* _Extracted material_
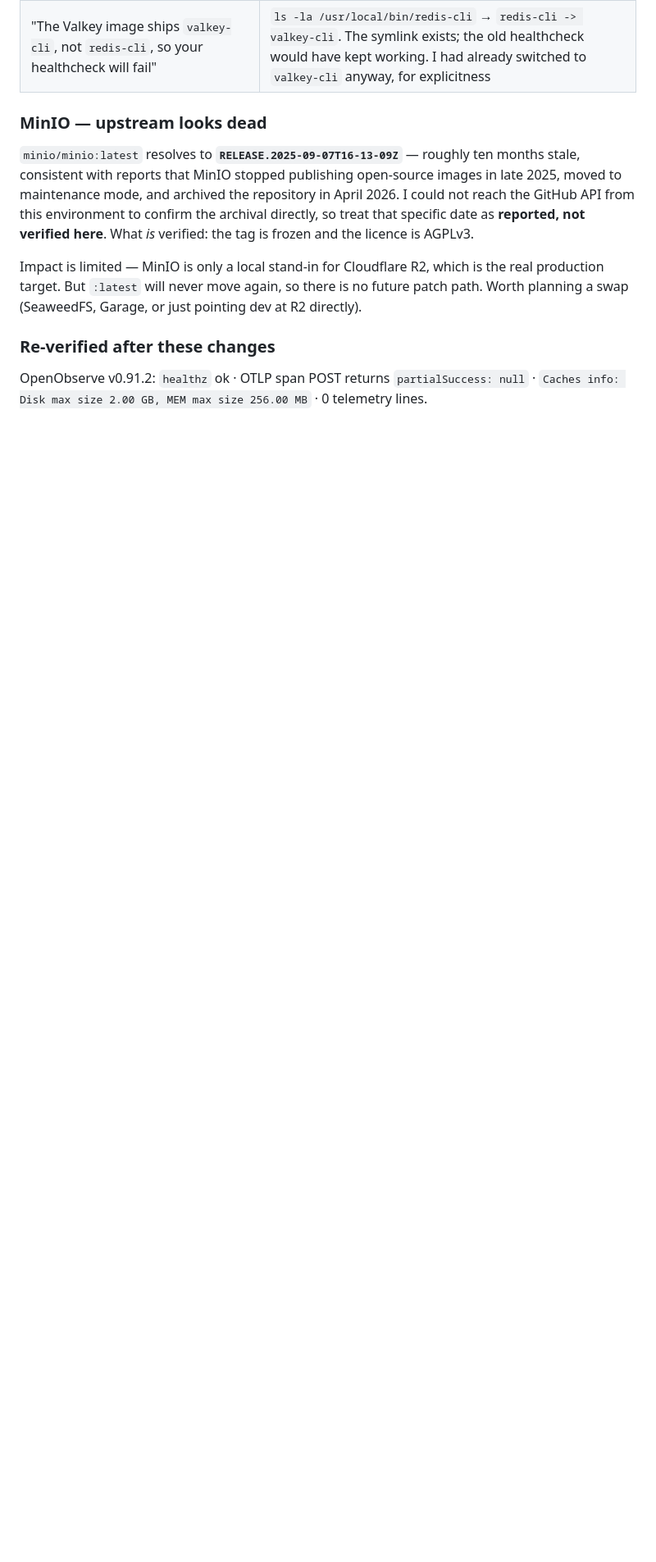
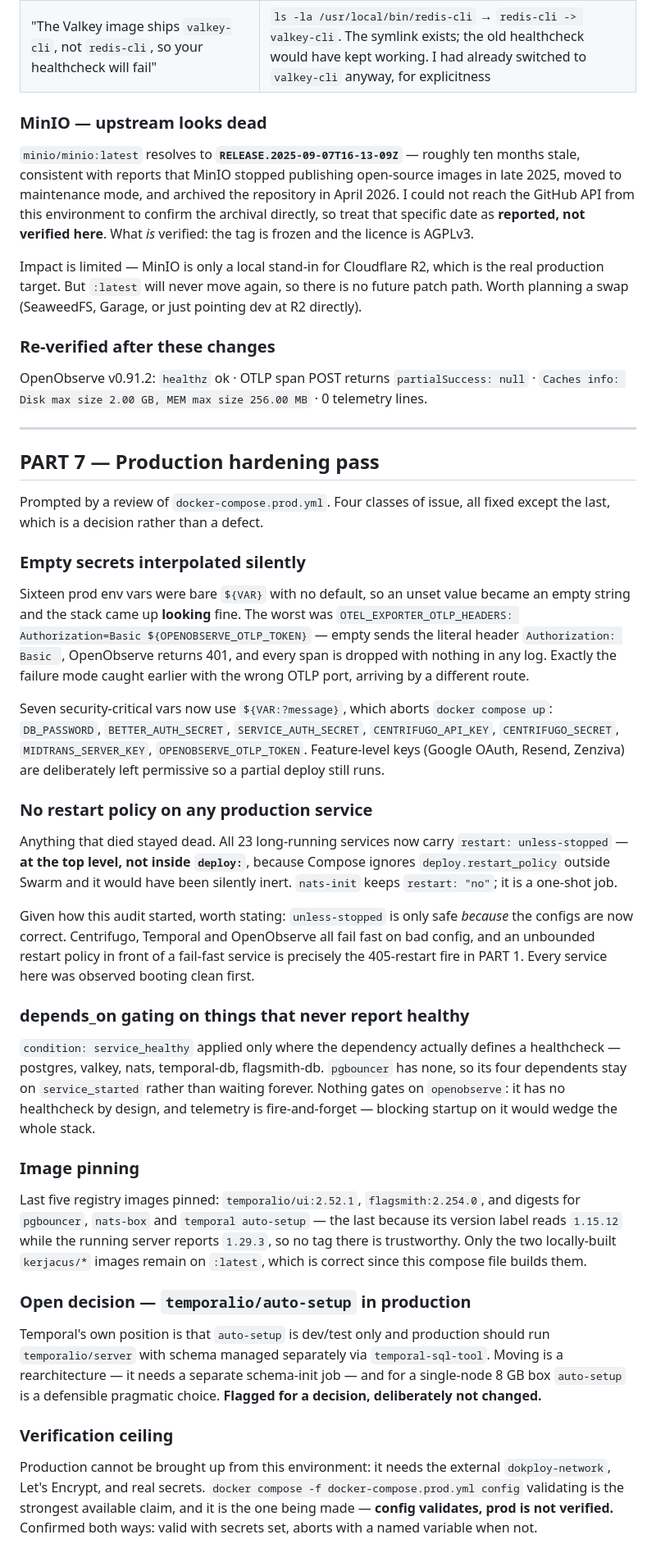
Before and after one commit to nathangalung/Project-BYTZ, a Markdown page: docs/AUDIT-2026-07-20.md, the part around one of its changes. Shown at 82% size. Rendered like a GitHub page; blank space fills up the shorter version.

```diff
--- a/docs/AUDIT-2026-07-20.md
+++ b/docs/AUDIT-2026-07-20.md
@@ -480,3 +488,67 @@ Worth planning a swap (SeaweedFS, Garage, or just pointing dev at R2 directly).
 
 OpenObserve v0.91.2: `healthz` ok · OTLP span POST returns `partialSuccess: null` ·
 `Caches info: Disk max size 2.00 GB, MEM max size 256.00 MB` · 0 telemetry lines.
+
+---
+
+## PART 7 — Production hardening pass
+
+Prompted by a review of `docker-compose.prod.yml`. Four classes of issue, all fixed except the
+last, which is a decision rather than a defect.
+
+### Empty secrets interpolated silently
+
+Sixteen prod env vars were bare `${VAR}` with no default, so an unset value became an empty
+string and the stack came up **looking** fine. The worst was
+`OTEL_EXPORTER_OTLP_HEADERS: Authorization=Basic ${OPENOBSERVE_OTLP_TOKEN}` — empty sends the
+literal header `Authorization: Basic `, OpenObserve returns 401, and every span is dropped with
+nothing in any log. Exactly the failure mode caught earlier with the wrong OTLP port, arriving
+by a different route.
+
+Seven security-critical vars now use `${VAR:?message}`, which aborts `docker compose up`:
+`DB_PASSWORD`, `BETTER_AUTH_SECRET`, `SERVICE_AUTH_SECRET`, `CENTRIFUGO_API_KEY`,
+`CENTRIFUGO_SECRET`, `MIDTRANS_SERVER_KEY`, `OPENOBSERVE_OTLP_TOKEN`. Feature-level keys
+(Google OAuth, Resend, Zenziva) are deliberately left permissive so a partial deploy still runs.
+
+### No restart policy on any production service
+
+Anything that died stayed dead. All 23 long-running services now carry
+`restart: unless-stopped` — **at the top level, not inside `deploy:`**, because Compose ignores
+`deploy.restart_policy` outside Swarm and it would have been silently inert. `nats-init` keeps
+`restart: "no"`; it is a one-shot job.
+
+Given how this audit started, worth stating: `unless-stopped` is only safe *because* the configs
+are now correct. Centrifugo, Temporal and OpenObserve all fail fast on bad config, and an
+unbounded restart policy in front of a fail-fast service is precisely the 405-restart fire in
+PART 1. Every service here was observed booting clean first.
+
+### depends_on gating on things that never report healthy
+
+`condition: service_healthy` applied only where the dependency actually defines a healthcheck —
+postgres, valkey, nats, temporal-db, flagsmith-db. `pgbouncer` has none, so its four dependents
+stay on `service_started` rather than waiting forever. Nothing gates on `openobserve`: it has no
+healthcheck by design, and telemetry is fire-and-forget — blocking startup on it would wedge the
+whole stack.
+
+### Image pinning
+
+Last five registry images pinned: `temporalio/ui:2.52.1`, `flagsmith:2.254.0`, and digests for
+`pgbouncer`, `nats-box` and `temporal auto-setup` — the last because its version label reads
+`1.15.12` while the running server reports `1.29.3`, so no tag there is trustworthy. Only the two
+locally-built `kerjacus/*` images remain on `:latest`, which is correct since this compose file
+builds them.
+
+### Open decision — `temporalio/auto-setup` in production
+
+Temporal's own position is that `auto-setup` is dev/test only and production should run
+`temporalio/server` with schema managed separately via `temporal-sql-tool`. Moving is a
+rearchitecture — it needs a separate schema-init job — and for a single-node 8 GB box
+`auto-setup` is a defensible pragmatic choice. **Flagged for a decision, deliberately not
+changed.**
+
+### Verification ceiling
+
+Production cannot be brought up from this environment: it needs the external `dokploy-network`,
+Let's Encrypt, and real secrets. `docker compose -f docker-compose.prod.yml config` validating is
+the strongest available claim, and it is the one being made — **config validates, prod is not
+verified.** Confirmed both ways: valid with secrets set, aborts with a named variable when not.
```
Also changed, not shown: other parts of docs/AUDIT-2026-07-20.md (+17 -9 lines).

* _Aim of the exercise_
Once you have found every line above holding the word "secrets", copy those lines.

* _Output of the task_
+### Empty secrets interpolated silently
+Let's Encrypt, and real secrets. `docker compose -f docker-compose.prod.yml config` validating is
+verified.** Confirmed both ways: valid with secrets set, aborts with a named variable when not.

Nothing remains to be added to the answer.